The new headquarters in Fort Myers is approximately 6,600 square feet, including some 2,000 square feet of office space and the remainder in warehousing for parts and equipment. With the anticipation of eventually outgrowing the building, Beck leased the space rather than purchasing it. The building is purposefully sited to minimize warehousing needs.
“We deal with most of the vendors who are within a block of this facility, so any given day we can be restocked two or three times,” Beck says. “We may still rapidly outgrow it. I hope that's the case.”
With a new, more visible headquarters and an effort to market the Beck Cos. brand to consumers in the homebuilding and home services space, Beck expects to accelerate the company’s growth beyond the 25% average annual gain in recent years. Beck anticipates as much a $8 million in gross revenues in 2019., which would mean hiring more personnel.

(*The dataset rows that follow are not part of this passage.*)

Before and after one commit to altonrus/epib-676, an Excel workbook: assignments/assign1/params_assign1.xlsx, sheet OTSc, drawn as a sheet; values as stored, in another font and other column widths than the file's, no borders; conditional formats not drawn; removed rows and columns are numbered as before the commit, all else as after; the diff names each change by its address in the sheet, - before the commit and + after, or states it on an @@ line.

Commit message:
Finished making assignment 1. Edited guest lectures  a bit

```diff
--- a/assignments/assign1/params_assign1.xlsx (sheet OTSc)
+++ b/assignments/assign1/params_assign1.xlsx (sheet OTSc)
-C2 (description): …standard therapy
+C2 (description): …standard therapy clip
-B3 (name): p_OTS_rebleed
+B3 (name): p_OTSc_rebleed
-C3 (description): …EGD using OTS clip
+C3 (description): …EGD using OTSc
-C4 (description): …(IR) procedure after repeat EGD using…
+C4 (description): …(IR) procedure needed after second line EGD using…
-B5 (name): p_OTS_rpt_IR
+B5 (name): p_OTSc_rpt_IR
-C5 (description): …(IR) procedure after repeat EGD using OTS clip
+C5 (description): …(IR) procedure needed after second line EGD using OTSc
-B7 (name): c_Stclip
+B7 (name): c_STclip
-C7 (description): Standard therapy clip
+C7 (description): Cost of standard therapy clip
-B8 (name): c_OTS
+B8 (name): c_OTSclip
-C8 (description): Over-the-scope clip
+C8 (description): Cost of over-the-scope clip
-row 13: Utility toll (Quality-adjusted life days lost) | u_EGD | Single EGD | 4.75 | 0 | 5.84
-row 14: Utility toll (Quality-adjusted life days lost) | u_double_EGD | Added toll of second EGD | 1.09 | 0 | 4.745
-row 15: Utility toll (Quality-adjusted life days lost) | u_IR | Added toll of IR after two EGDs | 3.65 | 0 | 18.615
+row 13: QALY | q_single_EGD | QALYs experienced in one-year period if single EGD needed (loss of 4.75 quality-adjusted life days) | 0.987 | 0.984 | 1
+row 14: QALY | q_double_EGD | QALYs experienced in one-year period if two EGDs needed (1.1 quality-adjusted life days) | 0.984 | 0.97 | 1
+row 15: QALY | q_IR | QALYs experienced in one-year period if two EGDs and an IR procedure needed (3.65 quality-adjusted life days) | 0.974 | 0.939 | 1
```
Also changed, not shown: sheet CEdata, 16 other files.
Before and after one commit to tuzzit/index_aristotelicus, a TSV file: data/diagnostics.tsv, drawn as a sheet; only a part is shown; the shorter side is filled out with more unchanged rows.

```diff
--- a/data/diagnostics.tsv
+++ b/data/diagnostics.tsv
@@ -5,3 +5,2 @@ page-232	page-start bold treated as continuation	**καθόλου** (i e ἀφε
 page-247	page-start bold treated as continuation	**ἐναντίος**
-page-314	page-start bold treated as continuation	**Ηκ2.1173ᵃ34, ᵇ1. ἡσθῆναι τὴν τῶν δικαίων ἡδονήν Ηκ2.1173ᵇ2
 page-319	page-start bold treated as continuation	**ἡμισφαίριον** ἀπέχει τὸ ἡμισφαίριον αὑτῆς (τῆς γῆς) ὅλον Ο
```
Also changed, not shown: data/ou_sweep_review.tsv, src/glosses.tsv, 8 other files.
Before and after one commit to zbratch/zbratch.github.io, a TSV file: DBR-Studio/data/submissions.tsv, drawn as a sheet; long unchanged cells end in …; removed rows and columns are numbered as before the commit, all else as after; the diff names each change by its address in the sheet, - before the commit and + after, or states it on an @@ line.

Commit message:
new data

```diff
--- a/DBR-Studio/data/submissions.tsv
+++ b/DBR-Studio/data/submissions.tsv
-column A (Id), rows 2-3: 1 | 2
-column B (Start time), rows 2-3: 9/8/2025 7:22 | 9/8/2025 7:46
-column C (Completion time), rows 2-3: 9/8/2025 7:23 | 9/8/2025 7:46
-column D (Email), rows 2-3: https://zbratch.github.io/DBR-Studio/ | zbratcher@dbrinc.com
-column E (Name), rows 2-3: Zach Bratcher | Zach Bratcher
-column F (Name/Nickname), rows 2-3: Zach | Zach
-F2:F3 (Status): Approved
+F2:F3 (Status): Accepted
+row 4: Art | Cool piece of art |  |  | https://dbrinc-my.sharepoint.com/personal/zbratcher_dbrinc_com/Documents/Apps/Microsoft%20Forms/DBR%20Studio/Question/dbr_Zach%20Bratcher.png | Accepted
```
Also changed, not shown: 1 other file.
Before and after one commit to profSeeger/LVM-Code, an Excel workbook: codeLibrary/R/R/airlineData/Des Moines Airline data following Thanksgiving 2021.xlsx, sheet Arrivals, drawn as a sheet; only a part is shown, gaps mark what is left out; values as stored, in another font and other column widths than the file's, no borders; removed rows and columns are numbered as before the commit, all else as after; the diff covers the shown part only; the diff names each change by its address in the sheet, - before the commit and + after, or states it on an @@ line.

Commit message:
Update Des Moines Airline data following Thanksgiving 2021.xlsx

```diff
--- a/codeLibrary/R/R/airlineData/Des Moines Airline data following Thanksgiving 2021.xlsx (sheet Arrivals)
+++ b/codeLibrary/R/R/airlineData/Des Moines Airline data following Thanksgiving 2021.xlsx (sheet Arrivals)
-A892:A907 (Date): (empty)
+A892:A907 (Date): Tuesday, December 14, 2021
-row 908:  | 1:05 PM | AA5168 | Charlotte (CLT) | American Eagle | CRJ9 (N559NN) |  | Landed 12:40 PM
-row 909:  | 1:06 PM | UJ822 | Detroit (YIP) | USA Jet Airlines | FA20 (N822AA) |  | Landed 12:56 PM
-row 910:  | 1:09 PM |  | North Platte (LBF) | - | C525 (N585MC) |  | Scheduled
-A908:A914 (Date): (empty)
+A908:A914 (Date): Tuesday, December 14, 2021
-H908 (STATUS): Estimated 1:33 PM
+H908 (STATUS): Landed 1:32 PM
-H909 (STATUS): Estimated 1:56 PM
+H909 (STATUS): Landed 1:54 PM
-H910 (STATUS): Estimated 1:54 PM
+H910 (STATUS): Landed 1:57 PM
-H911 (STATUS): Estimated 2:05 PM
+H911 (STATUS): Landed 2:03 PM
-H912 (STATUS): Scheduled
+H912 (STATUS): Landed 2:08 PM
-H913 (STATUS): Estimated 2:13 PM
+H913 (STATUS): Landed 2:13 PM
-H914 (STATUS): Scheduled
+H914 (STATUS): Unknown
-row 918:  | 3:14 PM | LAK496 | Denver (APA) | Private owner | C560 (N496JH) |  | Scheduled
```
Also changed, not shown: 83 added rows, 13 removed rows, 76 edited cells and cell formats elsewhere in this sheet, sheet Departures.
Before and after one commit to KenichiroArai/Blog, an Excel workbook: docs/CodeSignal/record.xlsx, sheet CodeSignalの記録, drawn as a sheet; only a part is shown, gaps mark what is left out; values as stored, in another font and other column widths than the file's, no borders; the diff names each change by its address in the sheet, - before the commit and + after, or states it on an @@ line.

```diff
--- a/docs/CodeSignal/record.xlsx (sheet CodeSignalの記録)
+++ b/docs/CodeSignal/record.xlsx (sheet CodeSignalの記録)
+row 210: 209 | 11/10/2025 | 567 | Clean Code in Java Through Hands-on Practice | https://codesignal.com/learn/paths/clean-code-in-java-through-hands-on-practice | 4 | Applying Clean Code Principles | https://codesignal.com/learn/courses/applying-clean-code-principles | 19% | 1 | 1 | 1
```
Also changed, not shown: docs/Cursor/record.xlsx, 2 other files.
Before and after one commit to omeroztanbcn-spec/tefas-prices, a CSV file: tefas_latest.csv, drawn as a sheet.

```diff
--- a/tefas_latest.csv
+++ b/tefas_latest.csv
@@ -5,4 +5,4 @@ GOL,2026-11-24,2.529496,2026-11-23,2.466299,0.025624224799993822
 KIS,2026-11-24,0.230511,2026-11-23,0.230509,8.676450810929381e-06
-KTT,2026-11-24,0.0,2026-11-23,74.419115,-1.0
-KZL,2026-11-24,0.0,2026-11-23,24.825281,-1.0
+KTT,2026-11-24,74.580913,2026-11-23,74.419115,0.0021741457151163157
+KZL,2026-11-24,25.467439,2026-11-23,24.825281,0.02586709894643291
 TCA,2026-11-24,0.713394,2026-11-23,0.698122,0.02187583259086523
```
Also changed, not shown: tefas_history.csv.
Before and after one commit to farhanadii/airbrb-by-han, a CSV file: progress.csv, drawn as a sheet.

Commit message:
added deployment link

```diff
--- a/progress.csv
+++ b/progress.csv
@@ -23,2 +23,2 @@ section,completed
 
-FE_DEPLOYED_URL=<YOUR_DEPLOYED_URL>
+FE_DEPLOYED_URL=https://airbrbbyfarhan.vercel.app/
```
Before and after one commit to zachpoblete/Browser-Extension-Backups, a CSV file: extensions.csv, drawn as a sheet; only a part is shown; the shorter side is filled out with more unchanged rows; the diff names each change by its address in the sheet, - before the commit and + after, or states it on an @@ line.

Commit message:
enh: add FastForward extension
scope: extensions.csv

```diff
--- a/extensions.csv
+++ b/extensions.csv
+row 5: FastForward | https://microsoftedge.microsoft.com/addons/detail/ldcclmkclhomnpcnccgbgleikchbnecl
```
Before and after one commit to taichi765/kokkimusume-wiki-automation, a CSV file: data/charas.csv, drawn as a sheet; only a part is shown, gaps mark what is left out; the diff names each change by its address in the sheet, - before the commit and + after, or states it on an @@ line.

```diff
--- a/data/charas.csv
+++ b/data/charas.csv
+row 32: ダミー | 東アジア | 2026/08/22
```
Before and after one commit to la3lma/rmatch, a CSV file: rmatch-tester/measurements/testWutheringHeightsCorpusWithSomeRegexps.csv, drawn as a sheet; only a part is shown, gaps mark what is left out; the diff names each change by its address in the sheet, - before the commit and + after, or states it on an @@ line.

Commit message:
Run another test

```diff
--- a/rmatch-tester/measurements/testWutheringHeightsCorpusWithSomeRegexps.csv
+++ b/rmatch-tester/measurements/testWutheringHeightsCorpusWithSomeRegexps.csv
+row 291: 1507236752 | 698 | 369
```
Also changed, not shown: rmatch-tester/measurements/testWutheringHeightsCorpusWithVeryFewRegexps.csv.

“We can handle the volume we're doing now, but as we grow in the manner, I anticipate we're going to be hiring,” Beck says. “The goal is to get to the point where we're hiring every day. But I don’t want to grow so rapidly that it is unsustainable.”
Like other companies in a growing economy — and construction firms — Beck faces staffing challenges. As an active member of economic development councils of both Glades and Hendry counties, Beck says the workforce training and retention issues there are paramount.
“Hiring is the toughest challenge we face,” Beck says. “What we have to overcome is this notion that you have to get a college degree to get a good job. A plumber or electrician or HVAC tech can make really good money.”
Among the new hires will be CAD engineers, planners and designers while Beck pursues certification in civil engineering and land development. That will eventually be followed by architectural services.
“As long as the population of Florida continues to grow, the sky is the limit,” Beck says. “I don't see an end to it.”